The future of mythology in comics is looking much brighter than it did just a few years ago. But so what? Mythology is cool and all, but why should we concern ourselves with how it is portrayed, or even who is portrayed and who isn’t?
As hinted at by Marvel’s Shiva debacle, mythologies are not dead stories: they are living, evolving parts of many cultures. While I have been referring to all of these comics as “mythology,” it is important to recognize the variety of meaning within that word.
“If you hop on Wikipedia,” Victoria told me, “you’ll see the Sirena and so on listed under ‘mythological races,’ but when you hear my relatives speak about them, they’re not in the realm of myths, they’re still very much around.”
While these legends and folktales may still be alive, they are often also endangered. As Victoria pointed out, “So much of our oral stories have been lost, and many of our regional languages are starting to die. I’ve always admired stories that incorporate multiple Filipino languages because they keep these languages, and stories, alive.”
“Philippine folklore is very rich with stories and I feel that there are so many that still need to be told and retold,” added Arre.

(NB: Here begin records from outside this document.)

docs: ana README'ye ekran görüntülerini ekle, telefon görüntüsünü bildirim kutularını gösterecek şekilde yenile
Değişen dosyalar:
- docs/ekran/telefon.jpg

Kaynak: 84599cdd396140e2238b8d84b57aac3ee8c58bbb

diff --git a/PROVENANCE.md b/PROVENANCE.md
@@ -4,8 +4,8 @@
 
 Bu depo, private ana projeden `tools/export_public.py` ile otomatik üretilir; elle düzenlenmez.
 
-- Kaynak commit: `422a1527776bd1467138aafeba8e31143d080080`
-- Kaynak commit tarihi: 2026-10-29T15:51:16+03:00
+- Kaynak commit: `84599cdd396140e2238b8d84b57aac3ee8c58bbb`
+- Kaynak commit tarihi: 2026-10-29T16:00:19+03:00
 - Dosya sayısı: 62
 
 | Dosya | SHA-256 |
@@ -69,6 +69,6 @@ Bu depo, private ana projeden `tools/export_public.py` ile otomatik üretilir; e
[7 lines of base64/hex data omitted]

And that is the ultimate value of mythology-based comics: enabling stories that have been told for centuries to live on in the hearts and imaginations of new generations, and the generations after that. Chikiamco put it poignantly when he said, “My wish is only that there be more kinds of comics and more sources of myth, so that everyone who wants to will be able to find a story that speaks to them, that represents them, that completes them and challenges them.”
The gods change, and so they survive.